High-severity (stand-replacing) wildfires have become larger and more frequent in parts of the western United States in recent decades, causing substantial changes to forest landscapes. In many western forest types, recent large, high-severity fires are outside of the historical range of variation for wildfires. Long-term effects of severe fires on biodiversity remain poorly understood, in part because many previous post-fire plant diversity studies have focused on low-severity prescribed fires. Here, we analyze changes in herbaceous plant communities after the 2007 Angora Fire in El Dorado County, California. We sampled plant communities across a full fire severity gradient six times during the first nine years after the fire.

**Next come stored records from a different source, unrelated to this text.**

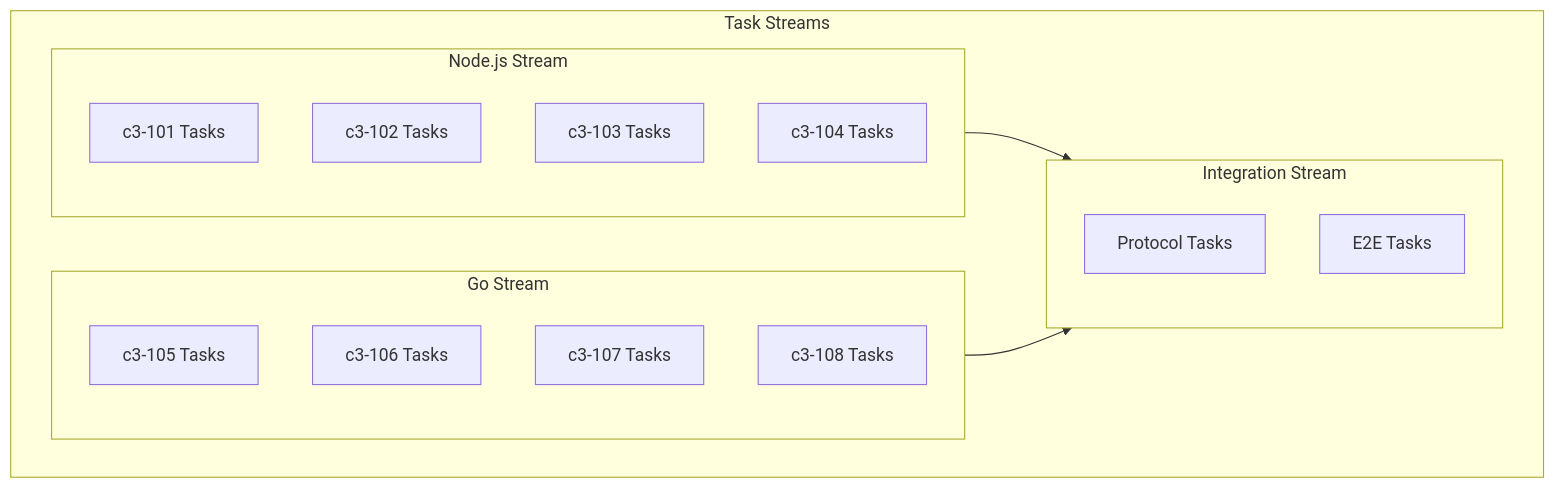
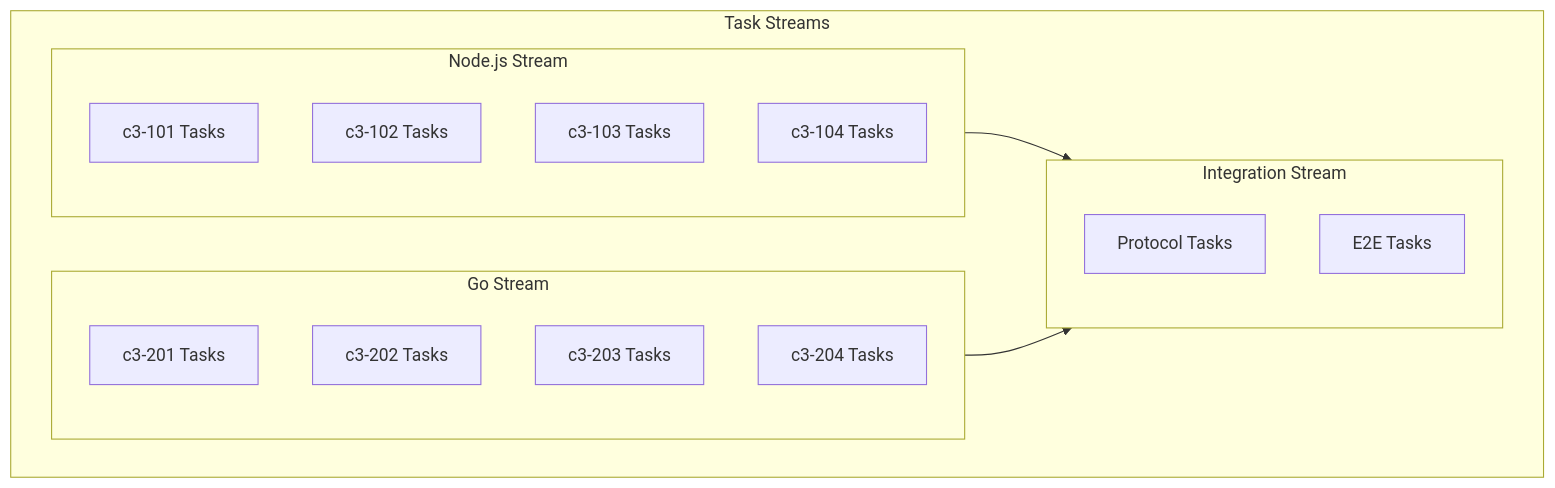
Before and after one commit to thewind121212/natashi: the fifth of 5 diagrams in .claude/skills/topic-implement/SKILL.md, drawn with Mermaid. The commit also changed other lines of this file and 992 other files, not shown here.

````diff
--- a/.claude/skills/topic-implement/SKILL.md
+++ b/.claude/skills/topic-implement/SKILL.md
@@ -370,26 +371,26 @@
 ```mermaid
 flowchart TB
     subgraph Streams["Task Streams"]
         subgraph NodeStream["Node.js Stream"]
             N1[c3-101 Tasks]
             N2[c3-102 Tasks]
             N3[c3-103 Tasks]
             N4[c3-104 Tasks]
         end
 
         subgraph GoStream["Go Stream"]
-            G1[c3-105 Tasks]
-            G2[c3-106 Tasks]
-            G3[c3-107 Tasks]
-            G4[c3-108 Tasks]
+            G1[c3-201 Tasks]
+            G2[c3-202 Tasks]
+            G3[c3-203 Tasks]
+            G4[c3-204 Tasks]
         end
 
         subgraph IntStream["Integration Stream"]
             I1[Protocol Tasks]
             I2[E2E Tasks]
         end
     end
 
     NodeStream --> IntStream
     GoStream --> IntStream
 ```
````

Plant species richness has increased gradually in the nine years since the fire in most burn severity classes, with the greatest increases in areas that burned at moderate severity. Nine years after the fire, species richness shows a distinct hump-shaped response to fire severity, with greater richness at moderate-severity plots than in high-severity, low-severity, or unburned plots. Beta diversity (species turnover among plots) and gamma diversity (landscape-level diversity) are also highest in areas of moderate severity fire. These results suggest that high-severity fire can have a homogenizing effect on the plant community at both local and landscape scales due to strong filtering of fire-sensitive species. Plant communities in forest types that were historically characterized by frequent, low-severity fire (Fire Regime I), but now experience high-severity fires, may be poorly adapted to high-severity fire. Pre-fire management to reduce burn severity may promote post-fire plant diversity in forests that are adapted to low-severity fire (Fire Regime I). Conversely, it could decrease diversity in forests that are adapted to high-severity fire (Fire Regime IV and V).